What the task requires: Tally the lines below containing "space" and report only the total.

Entries shown:

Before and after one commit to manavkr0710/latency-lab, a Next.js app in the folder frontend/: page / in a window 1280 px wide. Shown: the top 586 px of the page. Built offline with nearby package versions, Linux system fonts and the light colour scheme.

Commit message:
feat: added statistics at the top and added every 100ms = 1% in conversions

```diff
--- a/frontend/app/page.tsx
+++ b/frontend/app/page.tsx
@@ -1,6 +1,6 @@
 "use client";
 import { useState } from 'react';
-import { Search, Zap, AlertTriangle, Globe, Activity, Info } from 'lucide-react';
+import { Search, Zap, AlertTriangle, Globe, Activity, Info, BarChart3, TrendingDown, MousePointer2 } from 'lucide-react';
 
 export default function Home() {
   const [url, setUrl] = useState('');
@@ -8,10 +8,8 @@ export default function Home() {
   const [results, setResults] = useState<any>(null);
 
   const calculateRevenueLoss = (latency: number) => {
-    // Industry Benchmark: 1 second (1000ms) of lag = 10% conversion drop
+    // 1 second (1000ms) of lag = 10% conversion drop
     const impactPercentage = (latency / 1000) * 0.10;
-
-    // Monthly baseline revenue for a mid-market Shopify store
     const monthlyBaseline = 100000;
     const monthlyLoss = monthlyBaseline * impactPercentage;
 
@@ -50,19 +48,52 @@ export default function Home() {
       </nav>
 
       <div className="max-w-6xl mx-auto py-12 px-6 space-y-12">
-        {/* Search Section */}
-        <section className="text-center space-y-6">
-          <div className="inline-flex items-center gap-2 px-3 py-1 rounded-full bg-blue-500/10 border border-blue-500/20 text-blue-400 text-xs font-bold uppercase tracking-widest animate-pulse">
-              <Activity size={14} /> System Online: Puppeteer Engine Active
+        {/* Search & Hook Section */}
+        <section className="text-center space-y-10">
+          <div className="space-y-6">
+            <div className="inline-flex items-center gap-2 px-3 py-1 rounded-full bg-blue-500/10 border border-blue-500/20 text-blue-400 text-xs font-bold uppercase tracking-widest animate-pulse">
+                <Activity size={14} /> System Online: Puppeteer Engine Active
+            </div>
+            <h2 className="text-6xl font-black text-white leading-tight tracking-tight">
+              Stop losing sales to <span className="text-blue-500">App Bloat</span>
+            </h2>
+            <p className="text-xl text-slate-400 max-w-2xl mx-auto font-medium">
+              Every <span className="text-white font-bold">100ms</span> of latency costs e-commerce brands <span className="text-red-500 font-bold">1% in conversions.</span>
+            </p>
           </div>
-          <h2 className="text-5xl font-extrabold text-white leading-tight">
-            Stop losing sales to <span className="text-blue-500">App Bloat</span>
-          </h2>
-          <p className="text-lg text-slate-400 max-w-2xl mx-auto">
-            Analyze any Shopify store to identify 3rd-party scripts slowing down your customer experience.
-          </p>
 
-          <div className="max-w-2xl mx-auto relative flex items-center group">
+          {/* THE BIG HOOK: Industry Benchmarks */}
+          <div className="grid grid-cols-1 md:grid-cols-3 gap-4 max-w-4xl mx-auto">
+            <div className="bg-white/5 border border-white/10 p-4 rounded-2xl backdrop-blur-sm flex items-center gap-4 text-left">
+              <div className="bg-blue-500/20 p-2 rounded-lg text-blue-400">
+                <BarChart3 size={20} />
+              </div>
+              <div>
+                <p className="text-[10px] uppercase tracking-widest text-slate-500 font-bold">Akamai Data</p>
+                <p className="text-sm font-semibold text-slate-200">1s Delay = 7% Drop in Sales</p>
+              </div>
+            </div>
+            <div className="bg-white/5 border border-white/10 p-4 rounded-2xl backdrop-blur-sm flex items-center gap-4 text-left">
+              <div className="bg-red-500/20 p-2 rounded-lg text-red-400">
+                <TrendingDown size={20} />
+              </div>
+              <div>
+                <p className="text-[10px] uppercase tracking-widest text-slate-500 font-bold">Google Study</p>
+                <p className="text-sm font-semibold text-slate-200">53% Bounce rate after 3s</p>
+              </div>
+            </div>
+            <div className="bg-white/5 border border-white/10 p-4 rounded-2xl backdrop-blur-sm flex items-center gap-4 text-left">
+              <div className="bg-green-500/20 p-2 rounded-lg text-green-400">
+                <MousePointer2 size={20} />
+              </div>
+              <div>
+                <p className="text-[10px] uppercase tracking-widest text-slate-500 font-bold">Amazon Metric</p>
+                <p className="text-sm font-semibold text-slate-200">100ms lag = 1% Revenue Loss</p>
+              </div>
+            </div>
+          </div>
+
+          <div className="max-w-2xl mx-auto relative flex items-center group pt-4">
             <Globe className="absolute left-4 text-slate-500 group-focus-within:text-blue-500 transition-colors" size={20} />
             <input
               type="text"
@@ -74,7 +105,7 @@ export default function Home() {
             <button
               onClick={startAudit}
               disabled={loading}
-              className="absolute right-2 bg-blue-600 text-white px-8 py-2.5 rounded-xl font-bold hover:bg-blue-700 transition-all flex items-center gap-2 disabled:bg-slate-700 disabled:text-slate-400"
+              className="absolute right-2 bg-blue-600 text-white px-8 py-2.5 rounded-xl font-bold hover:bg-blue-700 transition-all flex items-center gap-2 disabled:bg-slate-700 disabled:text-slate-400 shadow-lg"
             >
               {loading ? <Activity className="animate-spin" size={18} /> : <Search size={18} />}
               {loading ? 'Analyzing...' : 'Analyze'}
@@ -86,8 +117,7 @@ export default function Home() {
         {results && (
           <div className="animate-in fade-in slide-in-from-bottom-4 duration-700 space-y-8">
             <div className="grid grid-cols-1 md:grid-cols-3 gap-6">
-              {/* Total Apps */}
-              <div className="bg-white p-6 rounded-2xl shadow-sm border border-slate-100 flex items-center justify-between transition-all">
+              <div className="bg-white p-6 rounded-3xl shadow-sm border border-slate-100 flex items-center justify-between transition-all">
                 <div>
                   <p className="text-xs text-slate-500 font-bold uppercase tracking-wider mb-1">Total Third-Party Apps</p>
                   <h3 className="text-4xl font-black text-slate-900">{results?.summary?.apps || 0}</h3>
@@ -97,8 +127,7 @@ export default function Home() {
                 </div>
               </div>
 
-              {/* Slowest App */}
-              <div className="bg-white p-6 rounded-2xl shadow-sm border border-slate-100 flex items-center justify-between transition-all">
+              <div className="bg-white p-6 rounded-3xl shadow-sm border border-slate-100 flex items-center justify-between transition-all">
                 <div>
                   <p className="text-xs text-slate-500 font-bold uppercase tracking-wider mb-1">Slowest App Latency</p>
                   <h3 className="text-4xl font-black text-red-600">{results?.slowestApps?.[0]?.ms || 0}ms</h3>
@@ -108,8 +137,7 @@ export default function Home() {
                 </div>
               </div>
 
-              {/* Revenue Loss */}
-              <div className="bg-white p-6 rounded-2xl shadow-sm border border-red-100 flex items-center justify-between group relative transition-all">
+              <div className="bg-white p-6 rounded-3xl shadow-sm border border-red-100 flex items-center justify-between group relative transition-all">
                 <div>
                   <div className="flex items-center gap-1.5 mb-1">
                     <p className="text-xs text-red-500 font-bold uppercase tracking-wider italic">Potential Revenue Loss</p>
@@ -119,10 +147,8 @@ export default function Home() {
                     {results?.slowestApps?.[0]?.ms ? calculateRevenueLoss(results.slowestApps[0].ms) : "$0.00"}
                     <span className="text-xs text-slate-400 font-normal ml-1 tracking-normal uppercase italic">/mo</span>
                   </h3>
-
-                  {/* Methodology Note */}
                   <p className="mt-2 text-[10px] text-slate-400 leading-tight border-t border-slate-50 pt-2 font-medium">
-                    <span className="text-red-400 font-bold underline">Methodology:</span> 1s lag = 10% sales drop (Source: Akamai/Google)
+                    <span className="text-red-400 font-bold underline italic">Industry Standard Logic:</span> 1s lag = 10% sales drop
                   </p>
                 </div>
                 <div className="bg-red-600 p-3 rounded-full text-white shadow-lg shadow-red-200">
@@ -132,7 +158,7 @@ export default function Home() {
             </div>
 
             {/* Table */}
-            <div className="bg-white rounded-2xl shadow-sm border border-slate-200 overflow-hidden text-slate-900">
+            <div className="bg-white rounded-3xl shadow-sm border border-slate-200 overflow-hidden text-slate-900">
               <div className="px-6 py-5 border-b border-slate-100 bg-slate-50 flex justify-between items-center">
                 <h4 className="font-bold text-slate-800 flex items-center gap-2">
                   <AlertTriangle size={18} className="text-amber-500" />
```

Your response: 5